"Sitting there looking at this crushed girl, I really started to hate this guy."by Anna Blundy / May 17, 2017 / Leave a comment
Published in June 2017 issue of Prospect Magazine
It was as though he was sitting in the consulting room with us, a golden figure of male beauty, intelligent sensitivity, sparkling wit and an endless capacity for good. This was established by my patient as a stark contrast to all her multitudinous failings. “I don’t deserve him,” she said, twisting a tissue in her bitten fingers, legs tucked meekly under her chair. She began (again) to detail her repulsiveness and stupidity.
She met this Adonis at university where he excelled at everything. Bafflingly, he liked her and they began a relationship that made her feel inadequate. “He’s just so good socially. Really funny and chatty,” she explained. “I know people look at us and wonder why he’s with me,” she added.
I was supposed to nod and understand that it must be very painful to be so ugly and crap while he is so perfect. Did I mention that he is multilingual and that his strong eco-credentials will, sooner rather than later, save the world? Sitting there looking at this crushed girl, I really started to hate this guy. “He says he can’t put up with my depression much longer. He says it’s embarrassing.” Our Adonis was constantly going to Norway for long stretches. “There was a girl who liked him, but nothing happened,” she said, eyes pleading.
Two years into our once weekly sessions, my patient looks very different. She meets my gaze, smiles, is dressed less like a five-year-old and more like a 30-year-old, and is struggling with her now husband. “He’s such a show off.

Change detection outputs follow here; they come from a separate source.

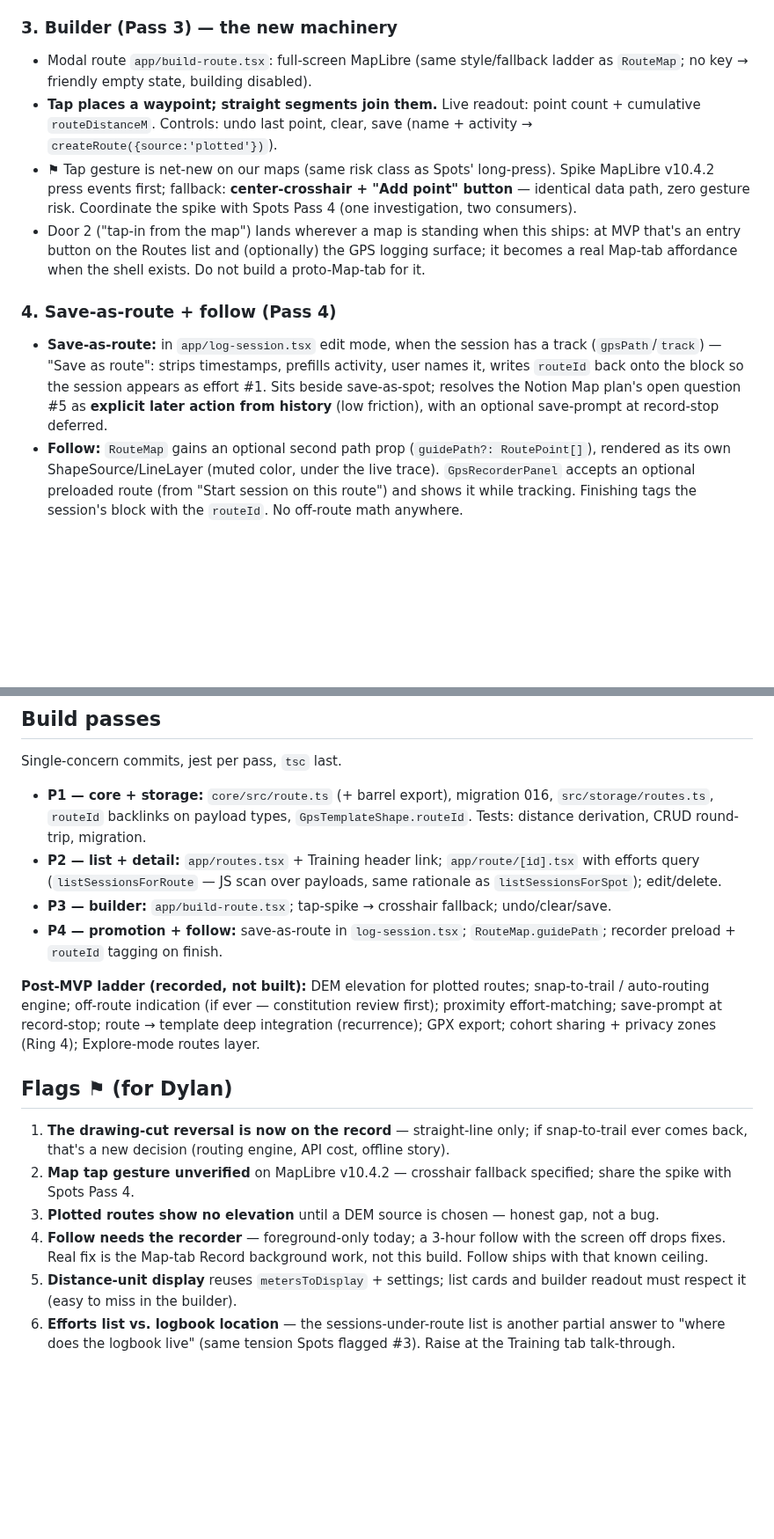
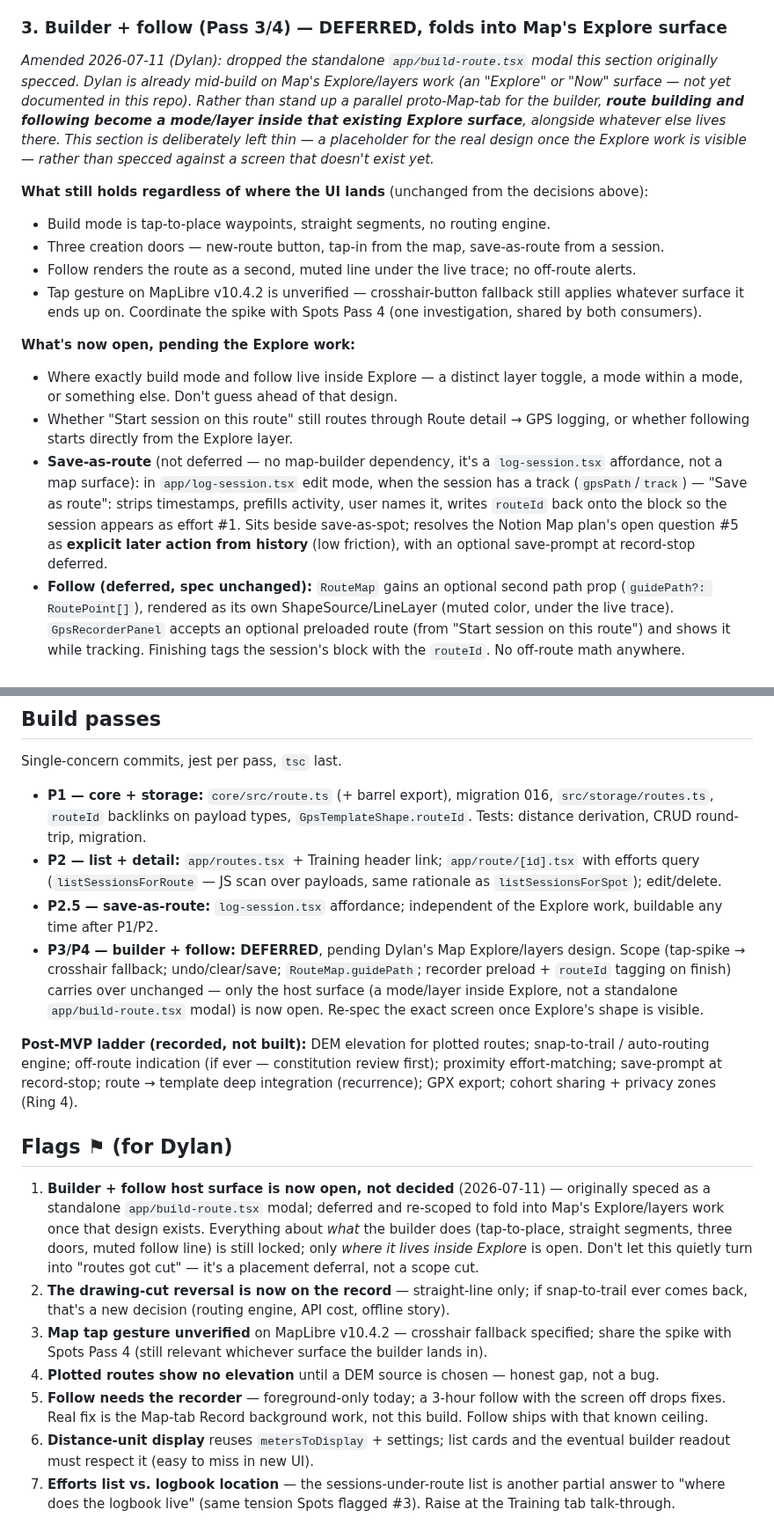
Before and after one commit to dolkon2/health-coach, a Markdown page: planning/routes-spec.md, 2 parts joined by grey strips. Shown at 88% size. Rendered like a GitHub page; blank space fills up the shorter version.

Commit message:
Defer route builder/follow, fold into Map's Explore/layers work
The standalone app/build-route.tsx modal is dropped. Dylan is already
building Map's Explore/layers surface, so route build mode and follow
become a mode/layer inside that work instead of a parallel proto-Map-tab.
What the builder does (tap-to-place, straight segments, three doors, muted
follow line) stays locked; only the host screen is now open, pending that
design. Save-as-route is unaffected and stays buildable now — it lives in
log-session.tsx, not on a map surface.

```diff
--- a/planning/routes-spec.md
+++ b/planning/routes-spec.md
@@ -141,27 +145,38 @@ entity, referenced.
   `routeId` dangles harmlessly — same design as spot deletion). **"Start session on this
   route"** → GPS logging surface with the route preloaded for follow (Pass 4).
 
-### 3. Builder (Pass 3) — the new machinery
-- Modal route `app/build-route.tsx`: full-screen MapLibre (same style/fallback ladder as
-  `RouteMap`; no key → friendly empty state, building disabled).
-- **Tap places a waypoint; straight segments join them.** Live readout: point count +
-  cumulative `routeDistanceM`. Controls: undo last point, clear, save (name + activity →
-  `createRoute({source:'plotted'})`).
-- ⚑ Tap gesture is net-new on our maps (same risk class as Spots' long-press). Spike MapLibre
-  v10.4.2 press events first; fallback: **center-crosshair + "Add point" button** — identical
-  data path, zero gesture risk. Coordinate the spike with Spots Pass 4 (one investigation,
-  two consumers).
-- Door 2 ("tap-in from the map") lands wherever a map is standing when this ships: at MVP
-  that's an entry button on the Routes list and (optionally) the GPS logging surface; it
-  becomes a real Map-tab affordance when the shell exists. Do not build a proto-Map-tab for it.
+### 3. Builder + follow (Pass 3/4) — DEFERRED, folds into Map's Explore surface
 
-### 4. Save-as-route + follow (Pass 4)
-- **Save-as-route:** in `app/log-session.tsx` edit mode, when the session has a track
-  (`gpsPath`/`track`) — "Save as route": strips timestamps, prefills activity, user names it,
-  writes `routeId` back onto the block so the session appears as effort #1. Sits beside
-  save-as-spot; resolves the Notion Map plan's open question #5 as **explicit later action
-  from history** (low friction), with an optional save-prompt at record-stop deferred.
-- **Follow:** `RouteMap` gains an optional second path prop (`guidePath?: RoutePoint[]`),
+*Amended 2026-07-11 (Dylan): dropped the standalone `app/build-route.tsx` modal this section
+originally specced. Dylan is already mid-build on Map's Explore/layers work (an "Explore" or
+"Now" surface — not yet documented in this repo). Rather than stand up a parallel proto-Map-tab
+for the builder, **route building and following become a mode/layer inside that existing Explore
+surface**, alongside whatever else lives there. This section is deliberately left thin — a
+placeholder for the real design once the Explore work is visible — rather than specced against
+a screen that doesn't exist yet.*
+
+**What still holds regardless of where the UI lands** (unchanged from the decisions above):
+- Build mode is tap-to-place waypoints, straight segments, no routing engine.
+- Three creation doors — new-route button, tap-in from the map, save-as-route from a session.
+- Follow renders the route as a second, muted line under the live trace; no off-route alerts.
+- Tap gesture on MapLibre v10.4.2 is unverified — crosshair-button fallback still applies
+  whatever surface it ends up on. Coordinate the spike with Spots Pass 4 (one investigation,
+  shared by both consumers).
+
+**What's now open, pending the Explore work:**
+- Where exactly build mode and follow live inside Explore — a distinct layer toggle, a mode
+  within a mode, or something else. Don't guess ahead of that design.
+- Whether "Start session on this route" still routes through Route detail → GPS logging, or
+  whether following starts directly from the Explore layer.
+- **Save-as-route** (not deferred — no map-builder dependency, it's a `log-session.tsx`
+  affordance, not a map surface): in `app/log-session.tsx` edit mode, when the session has a
+  track (`gpsPath`/`track`) — "Save as route": strips timestamps,
+  prefills activity, user names it, writes `routeId` back onto the block so the session appears
+  as effort #1. Sits beside save-as-spot; resolves the Notion Map plan's open question #5 as
+  **explicit later action from history** (low friction), with an optional save-prompt at
+  record-stop deferred.
+- **Follow (deferred, spec unchanged):** `RouteMap` gains an optional second path prop
+  (`guidePath?: RoutePoint[]`),
   rendered as its own ShapeSource/LineLayer (muted color, under the live trace).
   `GpsRecorderPanel` accepts an optional preloaded route (from "Start session on this route")
   and shows it while tracking. Finishing tags the session's block with the `routeId`. No
@@ -185,27 +200,37 @@ Single-concern commits, jest per pass, `tsc` last.
 - **P2 — list + detail:** `app/routes.tsx` + Training header link; `app/route/[id].tsx` with
   efforts query (`listSessionsForRoute` — JS scan over payloads, same rationale as
   `listSessionsForSpot`); edit/delete.
-- **P3 — builder:** `app/build-route.tsx`; tap-spike → crosshair fallback; undo/clear/save.
-- **P4 — promotion + follow:** save-as-route in `log-session.tsx`; `RouteMap.guidePath`;
-  recorder preload + `routeId` tagging on finish.
+- **P2.5 — save-as-route:** `log-session.tsx` affordance; independent of the Explore work,
+  buildable any time after P1/P2.
+- **P3/P4 — builder + follow: DEFERRED**, pending Dylan's Map Explore/layers design. Scope
+  (tap-spike → crosshair fallback; undo/clear/save; `RouteMap.guidePath`; recorder preload +
+  `routeId` tagging on finish) carries over unchanged — only the host surface (a mode/layer
+  inside Explore, not a standalone `app/build-route.tsx` modal) is now open. Re-spec the exact
+  screen once Explore's shape is visible.
 
 **Post-MVP ladder (recorded, not built):** DEM elevation for plotted routes; snap-to-trail /
 auto-routing engine; off-route indication (if ever — constitution review first); proximity
 effort-matching; save-prompt at record-stop; route → template deep integration (recurrence);
-GPX export; cohort sharing + privacy zones (Ring 4); Explore-mode routes layer.
+GPX export; cohort sharing + privacy zones (Ring 4).
 
 ## Flags ⚑ (for Dylan)
 
-1. **The drawing-cut reversal is now on the record** — straight-line only; if snap-to-trail
+1. **Builder + follow host surface is now open, not decided** (2026-07-11) — originally
+   speced as a standalone `app/build-route.tsx` modal; deferred and re-scoped to fold into
+   Map's Explore/layers work once that design exists. Everything about *what* the builder does
+   (tap-to-place, straight segments, three doors, muted follow line) is still locked; only
+   *where it lives inside Explore* is open. Don't let this quietly turn into "routes got cut" —
+   it's a placement deferral, not a scope cut.
+2. **The drawing-cut reversal is now on the record** — straight-line only; if snap-to-trail
    ever comes back, that's a new decision (routing engine, API cost, offline story).
-2. **Map tap gesture unverified** on MapLibre v10.4.2 — crosshair fallback specified; share the
-   spike with Spots Pass 4.
-3. **Plotted routes show no elevation** until a DEM source is chosen — honest gap, not a bug.
-4. **Follow needs the recorder** — foreground-only today; a 3-hour follow with the screen off
+3. **Map tap gesture unverified** on MapLibre v10.4.2 — crosshair fallback specified; share the
+   spike with Spots Pass 4 (still relevant whichever surface the builder lands in).
+4. **Plotted routes show no elevation** until a DEM source is chosen — honest gap, not a bug.
+5. **Follow needs the recorder** — foreground-only today; a 3-hour follow with the screen off
    drops fixes. Real fix is the Map-tab Record background work, not this build. Follow ships
    with that known ceiling.
-5. **Distance-unit display** reuses `metersToDisplay` + settings; list cards and builder
-   readout must respect it (easy to miss in the builder).
-6. **Efforts list vs. logbook location** — the sessions-under-route list is another partial
+6. **Distance-unit display** reuses `metersToDisplay` + settings; list cards and the eventual
+   builder readout must respect it (easy to miss in new UI).
+7. **Efforts list vs. logbook location** — the sessions-under-route list is another partial
    answer to "where does the logbook live" (same tension Spots flagged #3). Raise at the
    Training tab talk-through.
```
Also changed, not shown: other parts of planning/routes-spec.md (+4 -0 lines).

He steamrolls conversations so nobody else can say anything,” she tells me, describing an excruciating evening at an Indian restaurant. She is exasperated by his bullying at home, always shouting about her incompetent recycling, her use of the central heating and her not switching lights off (when she is actually in the room). While her job in publishing is going well, he is currently out of work, the eco-start up thing that he was involved with didn’t start up.
I won’t go into detail about her psychotherapy journey, but she is a favourite in my supervision group because she is funny and insightful, desperate to get out of depression, initially to please her Adonis, but ultimately for herself. She’d chosen someone she felt was her superior in order to prove her lack of self-worth and was re-enacting a miserable childhood in which she was always ignored in favour of (and also by) a golden brother.
But now what? I’ve often heard anti-therapy types complain that therapists turn couples against each other, that if one party is in therapy the marriage is doomed. I suspect this is often true—an unhappy person is often unhappy specifically in their relationship. But this relationship was based purely on fantasy. My patient had ludicrously idealised an ordinary guy and he liked it (as it fed his narcissism). She was unable to know the real bloke, seeing only the glittering fantasy that revealed her own worthlessness. Once she’d recovered her reality-testing, withdrawn her colossal projections of perfection into him, and was more able to see the world as it is, the rose-coloured veil slipped away and she is left with a man as flawed as any other: as flawed as herself.
Since she didn’t choose him clear-sightedly, she didn’t choose him at all. She chose a fantasy. Though reality has allowed her to accept herself, she’s now going to have to accept or reject him, without the auriferous sheen.